• _Prompt_
Below are the records; give the number of lines in them that include the word "textbf", and nothing more.

[Image comparison data]
▬▬▬▬▬▬

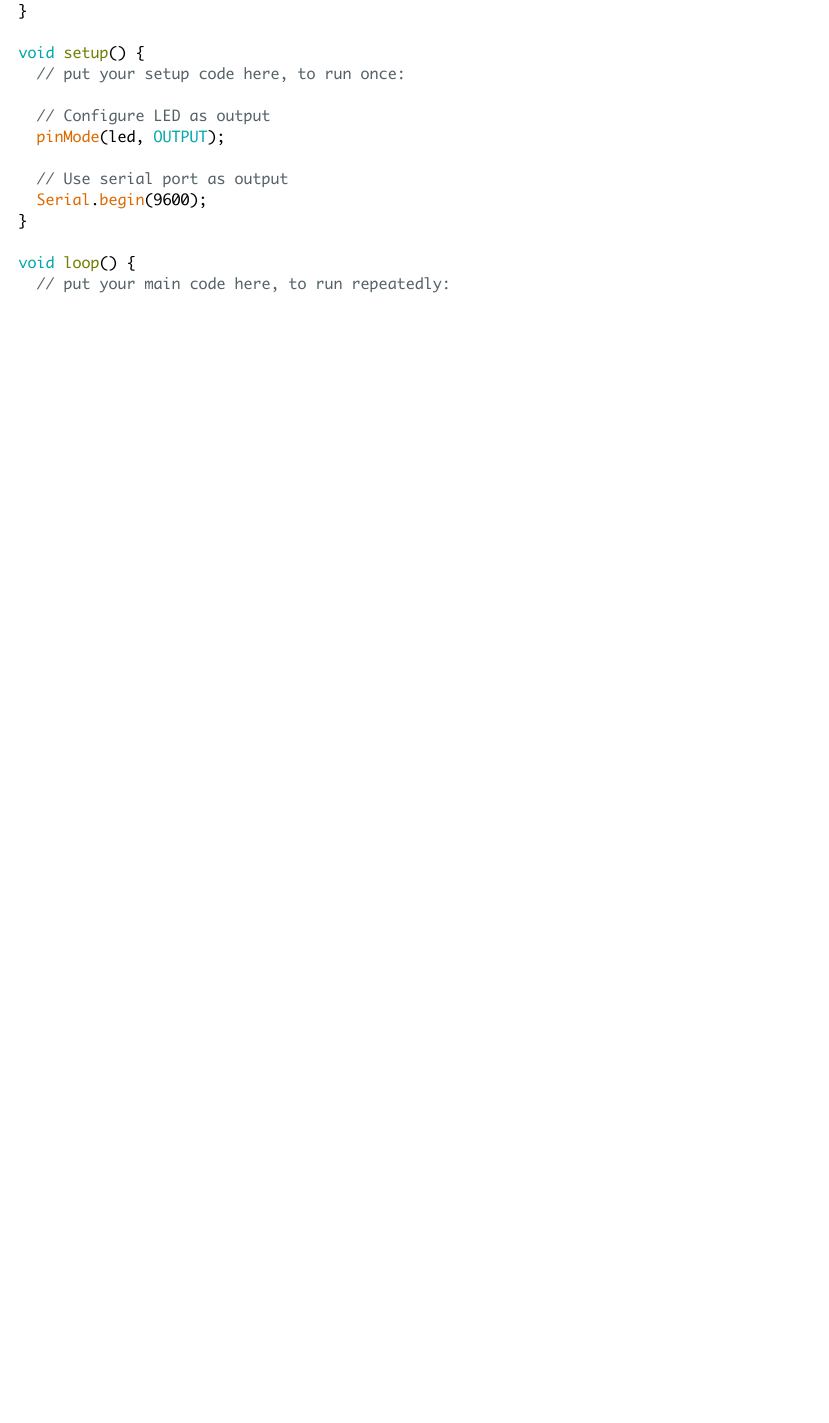
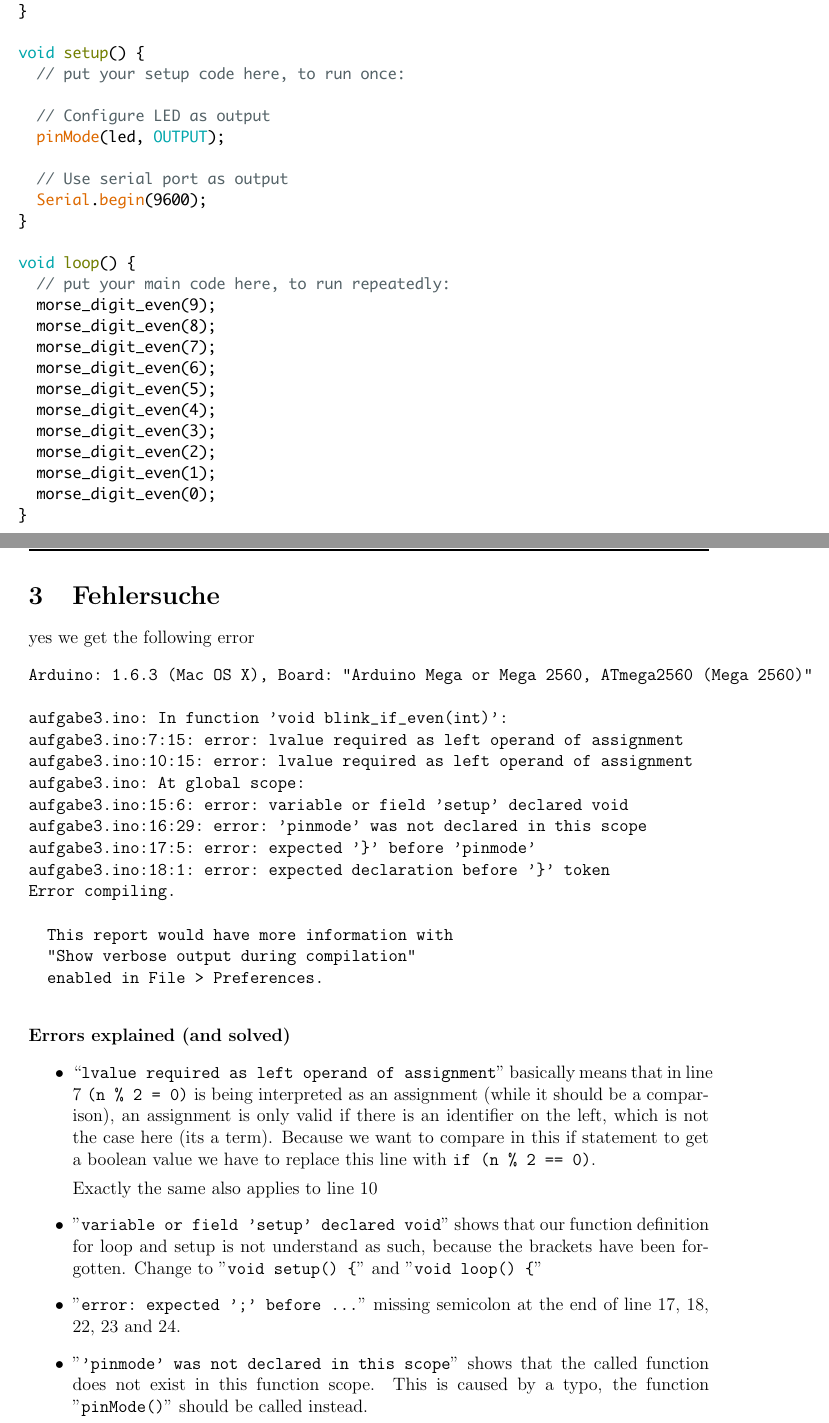
Before and after one commit to schaefer-dev/prog_for_engineers, a LaTeX document (abgaben/abgabe01/tex/abgabe01.tex): part of page 17 of 18 before the commit and two parts of pages 22 and 23 of 27 after it, the two joined at a grey line, cut so that both start at the same text, the shorter picture padded with empty space. Compiled offline with pdfLaTeX.

Commit message:
solved the rest

```diff
--- a/abgaben/abgabe01/tex/abgabe01.tex
+++ b/abgaben/abgabe01/tex/abgabe01.tex
@@ -40,7 +40,7 @@
 \lhead{\textbf{Programmierung for Engineers - Exercise 1}}
 \rhead{Daniel Schäfer (2549458)\\ Dominik Weber}
 \renewcommand{\headrulewidth}{1.2pt}
-\setlength{\headheight}{110pt}
+\setlength{\headheight}{60pt}
 
 \begin{document}
 \pagenumbering{gobble}
@@ -90,3 +91,39 @@
 \end{enumerate}
 
 
+\section{Fehlersuche}
+
+yes we get the following error
+\begin{verbatim}
+Arduino: 1.6.3 (Mac OS X), Board: "Arduino Mega or Mega 2560, ATmega2560 (Mega 2560)"
+
+aufgabe3.ino: In function 'void blink_if_even(int)':
+aufgabe3.ino:7:15: error: lvalue required as left operand of assignment
+aufgabe3.ino:10:15: error: lvalue required as left operand of assignment
+aufgabe3.ino: At global scope:
+aufgabe3.ino:15:6: error: variable or field 'setup' declared void
+aufgabe3.ino:16:29: error: 'pinmode' was not declared in this scope
+aufgabe3.ino:17:5: error: expected '}' before 'pinmode'
+aufgabe3.ino:18:1: error: expected declaration before '}' token
+Error compiling.
+
+  This report would have more information with
+  "Show verbose output during compilation"
+  enabled in File > Preferences.
+
+\end{verbatim}
+\textbf{Errors explained (and solved)}
+\begin{itemize}
+    \item
+        ``\verb!lvalue required as left operand of assignment!'' basically means that in line 7 \verb!(n % 2 = 0)! is being interpreted as an assignment (while it should be a comparison), an assignment is only valid if there is an identifier on the left, which is not the case here (its a term). Because we want to compare in this if statement to get a boolean value we have to replace this line with \verb!if (n % 2 == 0)!.
+
+        Exactly the same also applies to line 10
+
+    \item
+        ''\verb!variable or field 'setup' declared void!'' shows that our function definition for loop and setup is not understand as such, because the brackets have been forgotten. Change to ''\verb!void setup() {!'' and ''\verb!void loop() {!''
+
+        \item
+            ''\verb!error: expected ';' before ...!'' missing semicolon at the end of line 17, 18, 22, 23 and 24.
+
+        \item
+            ''\verb!'pinmode' was not declared in this scope!'' shows that the called function does not exist in this function scope. This is caused by a typo, the function ''\verb!pinMode()!'' should be called instead.
```
Also changed, not shown: abgaben/abgabe01/aufgabe22/aufgabe22.pdf, abgaben/abgabe01/aufgabe31/aufgabe31.pdf (added), abgaben/abgabe01/aufgabe32/aufgabe32.pdf (added), abgaben/abgabe01/tex/abgabe01.tex (36 more changed lines), 3 other files.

▬▬▬▬▬▬

• _Reply to the task_
2